What you should do: Nothing in the records may be altered. Repeat them in full.

___ Given entries ___

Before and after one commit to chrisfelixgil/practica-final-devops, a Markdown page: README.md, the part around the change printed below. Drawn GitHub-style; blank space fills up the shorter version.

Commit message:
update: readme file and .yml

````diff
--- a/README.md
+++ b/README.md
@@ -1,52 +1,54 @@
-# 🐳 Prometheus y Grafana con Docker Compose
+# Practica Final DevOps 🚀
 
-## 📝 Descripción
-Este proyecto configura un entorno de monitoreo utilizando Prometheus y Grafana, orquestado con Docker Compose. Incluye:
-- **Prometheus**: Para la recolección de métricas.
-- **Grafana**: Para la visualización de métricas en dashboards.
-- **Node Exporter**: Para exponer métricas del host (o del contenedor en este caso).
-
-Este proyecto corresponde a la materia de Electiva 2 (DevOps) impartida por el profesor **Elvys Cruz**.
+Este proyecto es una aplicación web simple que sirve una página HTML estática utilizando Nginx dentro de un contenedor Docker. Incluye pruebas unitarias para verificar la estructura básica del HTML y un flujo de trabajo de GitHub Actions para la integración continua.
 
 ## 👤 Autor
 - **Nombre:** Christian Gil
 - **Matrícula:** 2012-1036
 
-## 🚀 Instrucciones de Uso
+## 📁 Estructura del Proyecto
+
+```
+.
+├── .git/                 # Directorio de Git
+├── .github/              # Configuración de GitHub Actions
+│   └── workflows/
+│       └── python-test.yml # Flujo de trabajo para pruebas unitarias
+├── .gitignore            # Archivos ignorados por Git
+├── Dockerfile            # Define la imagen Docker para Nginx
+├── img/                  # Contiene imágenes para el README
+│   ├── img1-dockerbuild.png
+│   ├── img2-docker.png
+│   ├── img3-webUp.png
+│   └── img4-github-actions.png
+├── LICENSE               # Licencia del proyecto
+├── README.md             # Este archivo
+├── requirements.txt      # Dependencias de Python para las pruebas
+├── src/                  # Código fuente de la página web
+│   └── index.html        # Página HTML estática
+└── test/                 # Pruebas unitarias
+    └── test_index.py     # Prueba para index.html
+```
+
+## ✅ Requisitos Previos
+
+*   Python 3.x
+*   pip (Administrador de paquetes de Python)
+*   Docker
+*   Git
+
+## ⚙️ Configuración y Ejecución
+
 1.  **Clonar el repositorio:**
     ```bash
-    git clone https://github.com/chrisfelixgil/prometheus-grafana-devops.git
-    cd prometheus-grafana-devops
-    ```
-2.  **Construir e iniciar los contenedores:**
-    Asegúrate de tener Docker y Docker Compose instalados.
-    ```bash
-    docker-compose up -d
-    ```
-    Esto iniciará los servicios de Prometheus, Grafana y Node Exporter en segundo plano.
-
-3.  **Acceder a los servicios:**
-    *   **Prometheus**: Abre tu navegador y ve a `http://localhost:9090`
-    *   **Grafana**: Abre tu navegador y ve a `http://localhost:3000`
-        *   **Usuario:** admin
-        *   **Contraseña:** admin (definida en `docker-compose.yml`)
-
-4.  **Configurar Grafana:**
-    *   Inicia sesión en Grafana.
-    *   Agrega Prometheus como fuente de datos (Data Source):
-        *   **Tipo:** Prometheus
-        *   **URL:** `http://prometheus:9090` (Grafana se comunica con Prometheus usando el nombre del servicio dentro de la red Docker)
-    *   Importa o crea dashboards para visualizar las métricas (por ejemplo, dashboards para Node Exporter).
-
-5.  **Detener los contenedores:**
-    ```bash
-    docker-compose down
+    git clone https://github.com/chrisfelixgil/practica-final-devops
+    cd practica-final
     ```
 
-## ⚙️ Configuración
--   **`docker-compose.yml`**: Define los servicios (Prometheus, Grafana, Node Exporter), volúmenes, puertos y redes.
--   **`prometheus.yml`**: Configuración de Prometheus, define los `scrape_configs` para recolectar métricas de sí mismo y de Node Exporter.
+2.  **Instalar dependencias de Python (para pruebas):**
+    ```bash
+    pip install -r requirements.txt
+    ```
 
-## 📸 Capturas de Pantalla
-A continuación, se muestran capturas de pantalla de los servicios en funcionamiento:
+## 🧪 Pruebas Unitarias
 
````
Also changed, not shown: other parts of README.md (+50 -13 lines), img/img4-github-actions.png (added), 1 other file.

___

Result for this task:
Before and after one commit to chrisfelixgil/practica-final-devops, a Markdown page: README.md, the part around the change printed below. Drawn GitHub-style; blank space fills up the shorter version.

Commit message:
update: readme file and .yml

````diff
--- a/README.md
+++ b/README.md
@@ -1,52 +1,54 @@
-# 🐳 Prometheus y Grafana con Docker Compose
+# Practica Final DevOps 🚀
 
-## 📝 Descripción
-Este proyecto configura un entorno de monitoreo utilizando Prometheus y Grafana, orquestado con Docker Compose. Incluye:
-- **Prometheus**: Para la recolección de métricas.
-- **Grafana**: Para la visualización de métricas en dashboards.
-- **Node Exporter**: Para exponer métricas del host (o del contenedor en este caso).
-
-Este proyecto corresponde a la materia de Electiva 2 (DevOps) impartida por el profesor **Elvys Cruz**.
+Este proyecto es una aplicación web simple que sirve una página HTML estática utilizando Nginx dentro de un contenedor Docker. Incluye pruebas unitarias para verificar la estructura básica del HTML y un flujo de trabajo de GitHub Actions para la integración continua.
 
 ## 👤 Autor
 - **Nombre:** Christian Gil
 - **Matrícula:** 2012-1036
 
-## 🚀 Instrucciones de Uso
+## 📁 Estructura del Proyecto
+
+```
+.
+├── .git/                 # Directorio de Git
+├── .github/              # Configuración de GitHub Actions
+│   └── workflows/
+│       └── python-test.yml # Flujo de trabajo para pruebas unitarias
+├── .gitignore            # Archivos ignorados por Git
+├── Dockerfile            # Define la imagen Docker para Nginx
+├── img/                  # Contiene imágenes para el README
+│   ├── img1-dockerbuild.png
+│   ├── img2-docker.png
+│   ├── img3-webUp.png
+│   └── img4-github-actions.png
+├── LICENSE               # Licencia del proyecto
+├── README.md             # Este archivo
+├── requirements.txt      # Dependencias de Python para las pruebas
+├── src/                  # Código fuente de la página web
+│   └── index.html        # Página HTML estática
+└── test/                 # Pruebas unitarias
+    └── test_index.py     # Prueba para index.html
+```
+
+## ✅ Requisitos Previos
+
+*   Python 3.x
+*   pip (Administrador de paquetes de Python)
+*   Docker
+*   Git
+
+## ⚙️ Configuración y Ejecución
+
 1.  **Clonar el repositorio:**
     ```bash
-    git clone https://github.com/chrisfelixgil/prometheus-grafana-devops.git
-    cd prometheus-grafana-devops
-    ```
-2.  **Construir e iniciar los contenedores:**
-    Asegúrate de tener Docker y Docker Compose instalados.
-    ```bash
-    docker-compose up -d
-    ```
-    Esto iniciará los servicios de Prometheus, Grafana y Node Exporter en segundo plano.
-
-3.  **Acceder a los servicios:**
-    *   **Prometheus**: Abre tu navegador y ve a `http://localhost:9090`
-    *   **Grafana**: Abre tu navegador y ve a `http://localhost:3000`
-        *   **Usuario:** admin
-        *   **Contraseña:** admin (definida en `docker-compose.yml`)
-
-4.  **Configurar Grafana:**
-    *   Inicia sesión en Grafana.
-    *   Agrega Prometheus como fuente de datos (Data Source):
-        *   **Tipo:** Prometheus
-        *   **URL:** `http://prometheus:9090` (Grafana se comunica con Prometheus usando el nombre del servicio dentro de la red Docker)
-    *   Importa o crea dashboards para visualizar las métricas (por ejemplo, dashboards para Node Exporter).
-
-5.  **Detener los contenedores:**
-    ```bash
-    docker-compose down
+    git clone https://github.com/chrisfelixgil/practica-final-devops
+    cd practica-final
     ```
 
-## ⚙️ Configuración
--   **`docker-compose.yml`**: Define los servicios (Prometheus, Grafana, Node Exporter), volúmenes, puertos y redes.
--   **`prometheus.yml`**: Configuración de Prometheus, define los `scrape_configs` para recolectar métricas de sí mismo y de Node Exporter.
+2.  **Instalar dependencias de Python (para pruebas):**
+    ```bash
+    pip install -r requirements.txt
+    ```
 
-## 📸 Capturas de Pantalla
-A continuación, se muestran capturas de pantalla de los servicios en funcionamiento:
+## 🧪 Pruebas Unitarias
 
````
Also changed, not shown: other parts of README.md (+50 -13 lines), img/img4-github-actions.png (added), 1 other file.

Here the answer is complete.